Work instructions → Each record must be written out again exactly. Skip any picture it contains.

BEGIN

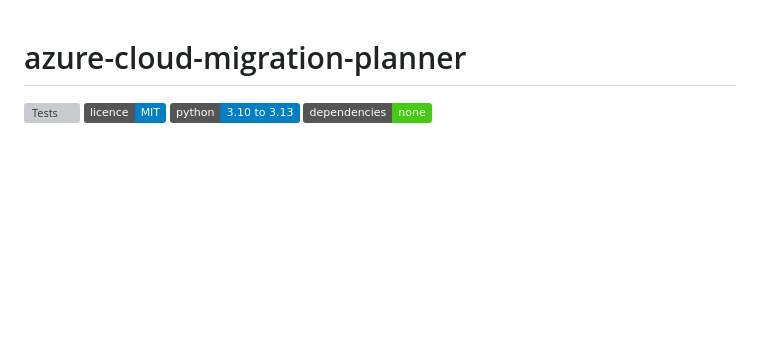
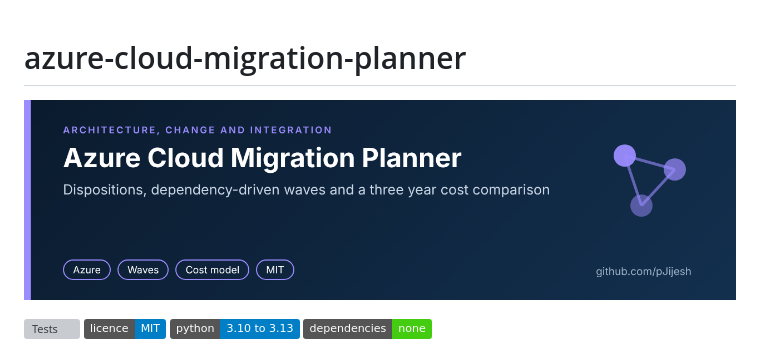
Before and after one commit to pJijesh/azure-cloud-migration-planner, a Markdown page: README.md, the part around the change. Rendered like a GitHub page; pictures changed too: docs/images/banner.png (added); badges without logos; blank space fills up the shorter version; grey boxes are pictures that could not be loaded.

Commit message:
Add README banner, citation metadata, changelog and Dependabot configuration

```diff
--- a/README.md
+++ b/README.md
@@ -1,4 +1,6 @@
 # azure-cloud-migration-planner
+
+![azure-cloud-migration-planner: project banner](docs/images/banner.png)
 
 [![Tests](https://github.com/pJijesh/azure-cloud-migration-planner/actions/workflows/test.yml/badge.svg)](https://github.com/pJijesh/azure-cloud-migration-planner/actions/workflows/test.yml) [![Licence: MIT](https://img.shields.io/badge/licence-MIT-blue.svg)](LICENSE) ![Python 3.10 to 3.13](https://img.shields.io/badge/python-3.10%20to%203.13-blue.svg) ![Dependencies: none](https://img.shields.io/badge/dependencies-none-brightgreen.svg)
 
```
Also changed, not shown: CHANGELOG.md (added, +20 -0 lines), 2 other files.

END

Your solution →
Before and after one commit to pJijesh/azure-cloud-migration-planner, a Markdown page: README.md, the part around the change. Rendered like a GitHub page; pictures changed too: docs/images/banner.png (added); badges without logos; blank space fills up the shorter version; grey boxes are pictures that could not be loaded.

Commit message:
Add README banner, citation metadata, changelog and Dependabot configuration

```diff
--- a/README.md
+++ b/README.md
@@ -1,4 +1,6 @@
 # azure-cloud-migration-planner
+
+![azure-cloud-migration-planner: project banner](docs/images/banner.png)
 
 [![Tests](https://github.com/pJijesh/azure-cloud-migration-planner/actions/workflows/test.yml/badge.svg)](https://github.com/pJijesh/azure-cloud-migration-planner/actions/workflows/test.yml) [![Licence: MIT](https://img.shields.io/badge/licence-MIT-blue.svg)](LICENSE) ![Python 3.10 to 3.13](https://img.shields.io/badge/python-3.10%20to%203.13-blue.svg) ![Dependencies: none](https://img.shields.io/badge/dependencies-none-brightgreen.svg)
 
```
Also changed, not shown: CHANGELOG.md (added, +20 -0 lines), 2 other files.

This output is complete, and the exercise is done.